» WHAT IS NEEDED
Report the lines of the material that carry the string "GitHub".

[[ DATASET, beginning ]]

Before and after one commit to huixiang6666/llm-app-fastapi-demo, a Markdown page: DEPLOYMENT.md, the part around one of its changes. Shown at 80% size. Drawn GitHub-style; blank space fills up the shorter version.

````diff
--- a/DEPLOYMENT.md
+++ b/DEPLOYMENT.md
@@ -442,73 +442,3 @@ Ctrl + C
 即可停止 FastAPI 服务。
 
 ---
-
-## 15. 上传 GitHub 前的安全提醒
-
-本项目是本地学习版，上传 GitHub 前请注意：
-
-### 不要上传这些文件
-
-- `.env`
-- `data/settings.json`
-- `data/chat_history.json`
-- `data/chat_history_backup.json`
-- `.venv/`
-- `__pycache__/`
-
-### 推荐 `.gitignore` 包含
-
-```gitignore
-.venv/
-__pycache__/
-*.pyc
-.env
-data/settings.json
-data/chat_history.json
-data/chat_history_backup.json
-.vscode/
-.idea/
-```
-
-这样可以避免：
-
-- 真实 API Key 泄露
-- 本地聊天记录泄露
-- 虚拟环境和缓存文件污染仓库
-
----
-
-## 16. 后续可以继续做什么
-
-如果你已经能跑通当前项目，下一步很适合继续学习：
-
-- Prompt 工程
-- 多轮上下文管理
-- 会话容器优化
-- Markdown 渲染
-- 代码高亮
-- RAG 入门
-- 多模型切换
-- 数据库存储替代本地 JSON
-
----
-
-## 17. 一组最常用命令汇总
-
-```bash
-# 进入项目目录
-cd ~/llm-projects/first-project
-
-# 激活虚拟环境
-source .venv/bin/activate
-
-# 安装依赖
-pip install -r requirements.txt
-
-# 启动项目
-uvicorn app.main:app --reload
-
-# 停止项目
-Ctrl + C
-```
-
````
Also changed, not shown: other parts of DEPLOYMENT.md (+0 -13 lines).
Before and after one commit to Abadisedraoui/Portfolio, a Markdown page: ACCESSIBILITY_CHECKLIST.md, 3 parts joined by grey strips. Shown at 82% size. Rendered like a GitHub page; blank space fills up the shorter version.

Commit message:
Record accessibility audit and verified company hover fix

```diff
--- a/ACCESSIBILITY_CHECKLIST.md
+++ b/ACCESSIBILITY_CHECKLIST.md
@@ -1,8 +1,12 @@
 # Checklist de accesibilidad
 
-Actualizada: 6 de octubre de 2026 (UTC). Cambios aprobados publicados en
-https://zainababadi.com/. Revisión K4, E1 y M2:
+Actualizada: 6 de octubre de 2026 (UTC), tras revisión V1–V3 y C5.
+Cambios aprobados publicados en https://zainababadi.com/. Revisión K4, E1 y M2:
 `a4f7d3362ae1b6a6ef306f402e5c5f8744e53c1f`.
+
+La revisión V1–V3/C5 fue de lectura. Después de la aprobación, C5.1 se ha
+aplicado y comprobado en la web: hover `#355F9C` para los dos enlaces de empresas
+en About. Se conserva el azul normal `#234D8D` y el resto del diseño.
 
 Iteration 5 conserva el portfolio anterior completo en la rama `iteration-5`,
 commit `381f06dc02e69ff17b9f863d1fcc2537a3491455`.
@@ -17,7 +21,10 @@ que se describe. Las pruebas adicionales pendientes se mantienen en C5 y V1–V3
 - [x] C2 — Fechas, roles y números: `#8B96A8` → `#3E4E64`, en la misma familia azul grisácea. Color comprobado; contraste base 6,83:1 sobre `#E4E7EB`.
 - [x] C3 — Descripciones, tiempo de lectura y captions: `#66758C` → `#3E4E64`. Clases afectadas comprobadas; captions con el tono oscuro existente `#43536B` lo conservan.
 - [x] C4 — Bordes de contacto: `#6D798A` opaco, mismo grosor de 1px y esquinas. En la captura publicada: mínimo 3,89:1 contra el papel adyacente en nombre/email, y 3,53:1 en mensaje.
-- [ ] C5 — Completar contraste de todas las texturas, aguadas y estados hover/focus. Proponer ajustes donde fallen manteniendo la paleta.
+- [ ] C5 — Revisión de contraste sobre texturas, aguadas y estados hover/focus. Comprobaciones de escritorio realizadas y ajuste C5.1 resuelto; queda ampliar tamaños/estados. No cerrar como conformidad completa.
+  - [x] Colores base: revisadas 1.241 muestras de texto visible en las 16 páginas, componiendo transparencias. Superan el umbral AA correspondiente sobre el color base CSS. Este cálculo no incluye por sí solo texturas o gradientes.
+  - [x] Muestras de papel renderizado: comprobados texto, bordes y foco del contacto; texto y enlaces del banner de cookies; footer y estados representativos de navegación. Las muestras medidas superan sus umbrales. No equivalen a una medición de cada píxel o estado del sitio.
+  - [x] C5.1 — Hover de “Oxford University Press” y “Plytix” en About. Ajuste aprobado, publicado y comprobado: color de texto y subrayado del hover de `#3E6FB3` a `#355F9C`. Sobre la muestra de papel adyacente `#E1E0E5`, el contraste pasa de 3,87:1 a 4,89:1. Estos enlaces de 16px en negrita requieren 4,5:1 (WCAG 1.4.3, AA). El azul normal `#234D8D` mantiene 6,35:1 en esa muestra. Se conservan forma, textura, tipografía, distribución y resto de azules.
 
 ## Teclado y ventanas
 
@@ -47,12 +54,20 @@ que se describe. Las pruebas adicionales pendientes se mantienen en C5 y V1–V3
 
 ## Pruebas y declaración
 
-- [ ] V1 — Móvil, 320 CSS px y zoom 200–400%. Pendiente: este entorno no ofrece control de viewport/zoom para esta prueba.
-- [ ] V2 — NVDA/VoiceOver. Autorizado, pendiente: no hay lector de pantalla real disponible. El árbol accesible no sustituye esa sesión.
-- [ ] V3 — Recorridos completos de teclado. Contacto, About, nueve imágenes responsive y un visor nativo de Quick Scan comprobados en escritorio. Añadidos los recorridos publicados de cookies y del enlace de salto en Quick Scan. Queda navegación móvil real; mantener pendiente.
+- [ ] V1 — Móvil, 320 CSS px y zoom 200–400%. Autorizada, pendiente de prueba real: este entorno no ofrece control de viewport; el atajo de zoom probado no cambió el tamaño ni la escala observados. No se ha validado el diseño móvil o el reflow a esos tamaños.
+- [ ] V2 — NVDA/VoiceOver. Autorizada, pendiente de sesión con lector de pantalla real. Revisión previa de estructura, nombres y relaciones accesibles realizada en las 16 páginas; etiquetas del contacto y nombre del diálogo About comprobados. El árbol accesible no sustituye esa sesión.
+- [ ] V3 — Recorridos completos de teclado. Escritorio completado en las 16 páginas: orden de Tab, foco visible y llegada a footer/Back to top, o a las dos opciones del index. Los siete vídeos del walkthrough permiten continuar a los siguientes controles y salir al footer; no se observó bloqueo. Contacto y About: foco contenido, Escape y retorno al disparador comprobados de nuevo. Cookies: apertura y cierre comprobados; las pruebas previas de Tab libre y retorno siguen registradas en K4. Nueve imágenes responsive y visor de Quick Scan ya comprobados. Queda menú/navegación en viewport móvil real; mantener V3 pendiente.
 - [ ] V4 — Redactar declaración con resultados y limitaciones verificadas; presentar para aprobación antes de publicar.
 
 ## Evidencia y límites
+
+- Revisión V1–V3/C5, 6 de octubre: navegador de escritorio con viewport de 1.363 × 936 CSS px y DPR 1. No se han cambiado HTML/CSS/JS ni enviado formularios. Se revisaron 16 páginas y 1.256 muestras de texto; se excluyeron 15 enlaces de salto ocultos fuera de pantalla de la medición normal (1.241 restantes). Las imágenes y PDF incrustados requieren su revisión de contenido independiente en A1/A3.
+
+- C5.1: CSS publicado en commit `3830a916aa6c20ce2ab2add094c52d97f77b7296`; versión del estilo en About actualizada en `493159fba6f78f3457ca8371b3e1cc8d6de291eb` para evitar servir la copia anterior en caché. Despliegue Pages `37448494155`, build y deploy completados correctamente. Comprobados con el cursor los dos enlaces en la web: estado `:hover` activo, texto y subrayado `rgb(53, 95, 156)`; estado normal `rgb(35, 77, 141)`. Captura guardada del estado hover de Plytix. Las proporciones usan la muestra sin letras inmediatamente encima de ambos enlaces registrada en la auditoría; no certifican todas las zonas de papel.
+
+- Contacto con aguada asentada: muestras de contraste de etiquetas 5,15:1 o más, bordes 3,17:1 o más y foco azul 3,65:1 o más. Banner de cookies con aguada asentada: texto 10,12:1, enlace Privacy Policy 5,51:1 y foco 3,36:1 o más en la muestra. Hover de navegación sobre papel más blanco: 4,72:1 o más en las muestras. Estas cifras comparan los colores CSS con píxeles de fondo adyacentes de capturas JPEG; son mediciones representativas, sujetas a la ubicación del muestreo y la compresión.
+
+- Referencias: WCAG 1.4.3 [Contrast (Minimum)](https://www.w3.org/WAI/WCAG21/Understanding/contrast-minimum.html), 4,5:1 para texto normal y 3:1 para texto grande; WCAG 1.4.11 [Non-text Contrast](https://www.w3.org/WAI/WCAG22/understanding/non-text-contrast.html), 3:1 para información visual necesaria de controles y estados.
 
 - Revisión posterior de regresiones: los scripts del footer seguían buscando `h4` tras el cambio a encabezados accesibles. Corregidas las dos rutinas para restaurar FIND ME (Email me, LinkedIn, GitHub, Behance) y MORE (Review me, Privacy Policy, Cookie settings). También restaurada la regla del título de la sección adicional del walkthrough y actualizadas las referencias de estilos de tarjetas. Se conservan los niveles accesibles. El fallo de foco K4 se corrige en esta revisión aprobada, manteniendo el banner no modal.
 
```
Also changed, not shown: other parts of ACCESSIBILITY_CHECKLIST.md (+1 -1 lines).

[[ DATASET, end ]]

» TASK RESPONSE
Before and after one commit to huixiang6666/llm-app-fastapi-demo, a Markdown page: DEPLOYMENT.md, the part around one of its changes. Shown at 80% size. Drawn GitHub-style; blank space fills up the shorter version.
-## 15. 上传 GitHub 前的安全提醒
-本项目是本地学习版，上传 GitHub 前请注意：
Before and after one commit to Abadisedraoui/Portfolio, a Markdown page: ACCESSIBILITY_CHECKLIST.md, 3 parts joined by grey strips. Shown at 82% size. Rendered like a GitHub page; blank space fills up the shorter version.
 - Revisión posterior de regresiones: los scripts del footer seguían buscando `h4` tras el cambio a encabezados accesibles. Corregidas las dos rutinas para restaurar FIND ME (Email me, LinkedIn, GitHub, Behance) y MORE (Review me, Privacy Policy, Cookie settings). También restaurada la regla del título de la sección adicional del walkthrough y actualizadas las referencias de estilos de tarjetas. Se conservan los niveles accesibles. El fallo de foco K4 se corrige en esta revisión aprobada, manteniendo el banner no modal.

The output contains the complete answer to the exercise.